Task details
Nothing but the pictures should be left out when the entries below are duplicated.

Data provided
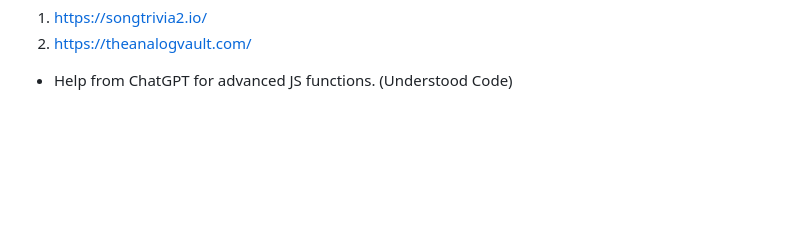
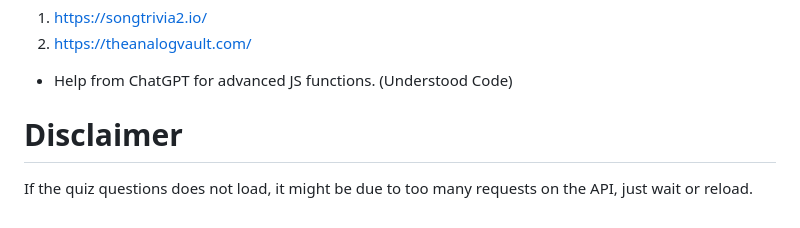
Before and after one commit to Yeehawboizzz/FED_BeatBlitz_website, a Markdown page: README.md, the part around the change. GitHub-like rendering; blank space fills up the shorter version.

Commit message:
Finalised README Commit

```diff
--- a/README.md
+++ b/README.md
@@ -216,3 +216,7 @@ I received inspiration from:
 2. https://theanalogvault.com/
 
 - Help from ChatGPT for advanced JS functions. (Understood Code)
+
+
+# Disclaimer
+If the quiz questions does not load, it might be due to too many requests on the API, just wait or reload.
```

Solution below
Before and after one commit to Yeehawboizzz/FED_BeatBlitz_website, a Markdown page: README.md, the part around the change. GitHub-like rendering; blank space fills up the shorter version.

Commit message:
Finalised README Commit

```diff
--- a/README.md
+++ b/README.md
@@ -216,3 +216,7 @@ I received inspiration from:
 2. https://theanalogvault.com/
 
 - Help from ChatGPT for advanced JS functions. (Understood Code)
+
+
+# Disclaimer
+If the quiz questions does not load, it might be due to too many requests on the API, just wait or reload.
```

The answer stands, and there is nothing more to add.